When Back-to-School sales start in July and August, parents find themselves tripping over crayons, markers and notebook paper as they wheel their carts down store aisles. But many countries don't have the luxury of excess school supplies for each student. For many students in Afghanistan, an abundance of school supplies isn't an everyday occurrence.
So when students at Oakton Elementary had the opportunity to send school supplies to the war-torn nation, they took advantage. As part of the school's character education program, two representatives from each of the fourth to sixth grades helped collect school supplies in all the classes. Students brought in all kinds of school supplies -- paper, scissors, binders, pencils, pencil sharpeners, crayons, staples -- and the class bringing in the most school supplies got a pizza party.
But it wasn't the pizza party that motivated the students helping out with the collection. It was the feeling they got from giving.
"It was kinda fun, because we got to see all those people get stuff we already have," said sixth grader Nader Hussein, on his participation.
For two weeks in March, students collected as many supplies as they could. When they were finished, they packed, taped and loaded 20 big boxes onto a truck for delivery. The Oakton PTSA paid for the postage to New York, while the federal government paid for the supplies to go to Afghanistan.
"THEY WERE HAPPY someone less fortunate was getting stuff," said sixth grader Bryan Morris of the students involved.

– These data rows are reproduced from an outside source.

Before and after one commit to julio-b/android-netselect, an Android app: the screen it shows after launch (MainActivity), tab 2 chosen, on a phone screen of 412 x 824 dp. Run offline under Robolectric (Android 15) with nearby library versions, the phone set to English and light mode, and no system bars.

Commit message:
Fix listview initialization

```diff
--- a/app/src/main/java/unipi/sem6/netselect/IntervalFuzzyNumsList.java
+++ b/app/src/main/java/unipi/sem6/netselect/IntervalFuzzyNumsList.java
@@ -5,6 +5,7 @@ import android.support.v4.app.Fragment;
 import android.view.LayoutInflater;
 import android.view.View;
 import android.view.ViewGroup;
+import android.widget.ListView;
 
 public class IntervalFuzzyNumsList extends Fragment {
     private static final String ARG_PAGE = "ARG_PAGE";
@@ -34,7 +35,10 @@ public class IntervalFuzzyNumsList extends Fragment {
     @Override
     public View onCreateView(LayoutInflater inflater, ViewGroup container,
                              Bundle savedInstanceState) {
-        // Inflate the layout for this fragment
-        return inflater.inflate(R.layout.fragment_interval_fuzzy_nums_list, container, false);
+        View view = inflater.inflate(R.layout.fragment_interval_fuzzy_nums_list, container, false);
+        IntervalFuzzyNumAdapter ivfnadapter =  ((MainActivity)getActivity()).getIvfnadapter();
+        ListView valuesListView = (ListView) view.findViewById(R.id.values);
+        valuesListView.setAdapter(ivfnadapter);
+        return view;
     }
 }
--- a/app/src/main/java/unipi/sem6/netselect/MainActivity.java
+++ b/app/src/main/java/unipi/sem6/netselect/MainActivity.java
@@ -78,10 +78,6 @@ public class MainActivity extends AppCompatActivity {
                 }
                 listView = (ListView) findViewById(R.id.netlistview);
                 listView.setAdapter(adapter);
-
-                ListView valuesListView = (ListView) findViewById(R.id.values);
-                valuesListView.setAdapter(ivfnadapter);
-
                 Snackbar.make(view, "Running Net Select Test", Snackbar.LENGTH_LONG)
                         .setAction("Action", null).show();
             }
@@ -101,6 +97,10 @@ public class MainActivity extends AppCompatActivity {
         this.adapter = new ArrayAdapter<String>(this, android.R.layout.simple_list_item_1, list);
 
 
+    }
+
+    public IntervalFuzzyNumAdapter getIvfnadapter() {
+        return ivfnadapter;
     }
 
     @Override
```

An American soldier Oakton Elementary has a connection with, distributed the supplies to a school of about 40 children. The children, who come from three different surrounding villages, each received three individual items, while the three teachers and schoolmaster received the remaining supplies.
"I think it was wonderful in that we saw the kids give," said counselor Kathleen Marshall, who helped organize the students. "I think it was something they won't forget."
Indeed, the students involved say the project was worthwhile. When the four student coordinators saw the pictures of the children receiving the supplies, they beamed.
"Some of the kids were smiling, and I thought, I made someone smile," Nader said.